The first baby bear I ever saw was way out at low tide crossing from one of the small islands off the coast of our cove to another one. It was tiny. Mother Bear (like most bears) moved slow and deliberately with long purposeful steps, and baby bear had to do these little skip-jumps to keep up. I was instantly in inescapable love.
Far from being an expert, it seemed that the tiny first year bears will stay close to their mother and listen very closely to everything she tells them to do. They’re adorable in their vulnerabilities, irresistible in their play, and they instantly crawl deep into your chest area and maybe you tear up a little remembering watching that first baby bear sticking so close to mom, seeing humans for the first time in its life and having its tiny little bear brain explode at the idea of such strange-looking creatures.
LOOK AT THESE TINY BABY FEET.

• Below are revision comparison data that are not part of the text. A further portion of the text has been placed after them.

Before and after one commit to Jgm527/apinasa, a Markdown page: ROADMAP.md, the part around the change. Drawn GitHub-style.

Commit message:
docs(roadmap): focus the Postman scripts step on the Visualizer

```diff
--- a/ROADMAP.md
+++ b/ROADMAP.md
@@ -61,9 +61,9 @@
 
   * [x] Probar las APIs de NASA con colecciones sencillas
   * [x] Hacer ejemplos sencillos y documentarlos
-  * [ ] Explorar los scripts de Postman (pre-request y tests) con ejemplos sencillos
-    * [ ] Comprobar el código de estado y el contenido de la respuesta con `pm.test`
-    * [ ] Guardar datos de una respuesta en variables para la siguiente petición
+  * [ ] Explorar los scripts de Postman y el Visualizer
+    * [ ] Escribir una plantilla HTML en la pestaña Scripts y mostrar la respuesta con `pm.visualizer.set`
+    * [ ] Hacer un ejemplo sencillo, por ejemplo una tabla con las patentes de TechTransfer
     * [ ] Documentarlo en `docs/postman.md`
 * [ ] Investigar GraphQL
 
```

These fuckers on the other hand, were in their second summer.
Teenagers, in most of the ways humans understand teenagers. They’re experienced enough to know when they don’t need to listen and often will just wander off on their own and mom will have to follow them. Our guide Brian said these were dangerous bears because during their second and third summer, they’re testing everything and will pick fights because they know mom will back them up. That’s a bad situation if they’re picking a fight with a human (Brian didn’t have any examples of that happening though, thankfully.)
We watched this family more than any other set during our five day adventure, and on the first evening’s walk down the beach around the point we met them for the first time when they popped out of the west meadow, directly above where Michele had been sitting just two minutes prior.

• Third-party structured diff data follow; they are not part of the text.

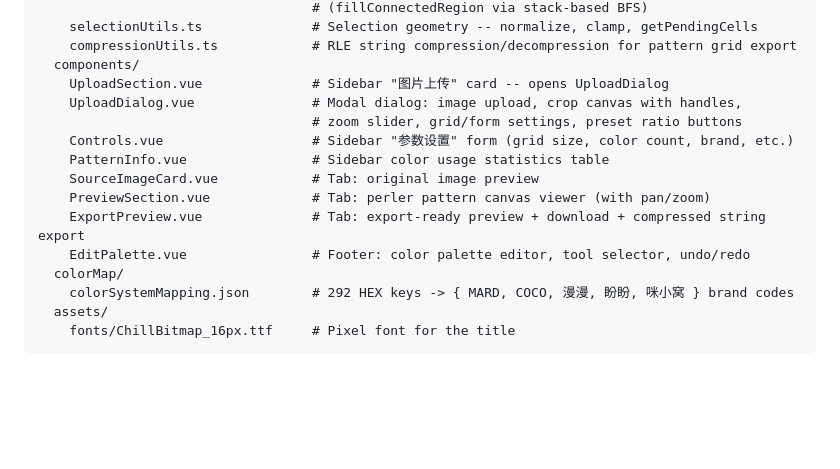
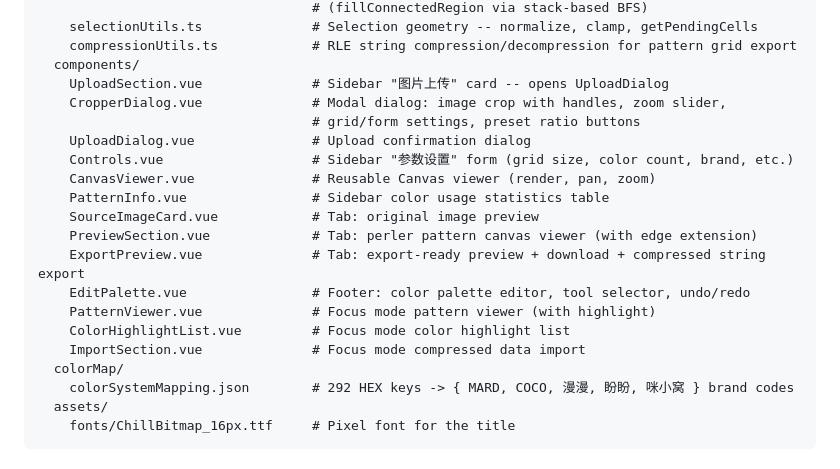
Before and after one commit to DerilJust/DDG, a Markdown page: CLAUDE.md, the part around the change. GitHub-like rendering; blank space fills up the shorter version.

```diff
--- a/CLAUDE.md
+++ b/CLAUDE.md
@@ -63,14 +63,19 @@ src/
     compressionUtils.ts            # RLE string compression/decompression for pattern grid export
   components/
     UploadSection.vue              # Sidebar "图片上传" card -- opens UploadDialog
-    UploadDialog.vue               # Modal dialog: image upload, crop canvas with handles,
-                                   # zoom slider, grid/form settings, preset ratio buttons
+    CropperDialog.vue              # Modal dialog: image crop with handles, zoom slider,
+                                   # grid/form settings, preset ratio buttons
+    UploadDialog.vue               # Upload confirmation dialog
     Controls.vue                   # Sidebar "参数设置" form (grid size, color count, brand, etc.)
+    CanvasViewer.vue               # Reusable Canvas viewer (render, pan, zoom)
     PatternInfo.vue                # Sidebar color usage statistics table
     SourceImageCard.vue            # Tab: original image preview
-    PreviewSection.vue             # Tab: perler pattern canvas viewer (with pan/zoom)
+    PreviewSection.vue             # Tab: perler pattern canvas viewer (with edge extension)
     ExportPreview.vue              # Tab: export-ready preview + download + compressed string export
     EditPalette.vue                # Footer: color palette editor, tool selector, undo/redo
+    PatternViewer.vue              # Focus mode pattern viewer (with highlight)
+    ColorHighlightList.vue         # Focus mode color highlight list
+    ImportSection.vue              # Focus mode compressed data import
   colorMap/
     colorSystemMapping.json        # 292 HEX keys -> { MARD, COCO, 漫漫, 盼盼, 咪小窝 } brand codes
   assets/
```
Also changed, not shown: README.md (+8 -4 lines).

The teenagers will bray incessantly to feed, even though they’re also eating a steady diet of clams and grasses and dead whales if available or anything else. They get aggressive with mom’s nipples and she’s not too keen to let them nurse for long at this stage. One night Michele shook me awake in our tent to the sound of them braying (like donkeys, almost) nearby, and all of the birds chirping in the sunny middle of the night. Suddenly a groar (a growl-roar! I just totally made that word up) and the braying stopped, and the birds were quiet. Mom laid the smackdown and that was that.
Mom has the added responsibility of looking after the cubs but also being aware of other bears in the area, males, who will attack and kill cubs so that the female goes into heat again. We spotted this male (above) crossing into the west meadow and once mom saw him she and the cubs ran a solid distance to the other end of the meadow. This time the cubs listened to her, but then instantly sat down and started chewing their feet and lolling around again once they were far enough away.
Shooting these guys was the same as shooting the other bears: set up, stay put. As long as mom is aware you’re there, it’s a safe bet she’s uninterested in you. One afternoon during a small rain shower, the four others went back to the tents to nap and I stayed awake to watch the family of three across the river for a couple of hours. It was raining slightly, making most of the shots I took grainy and unfocused, but when they decided to cross the sand bar to head to clam during low tide it had stopped raining and I managed to snag a couple of great shots of the teenagers.
The full gallery is below, and at the risk of this going another 1,000 words, more baby bears still to post in Part 3.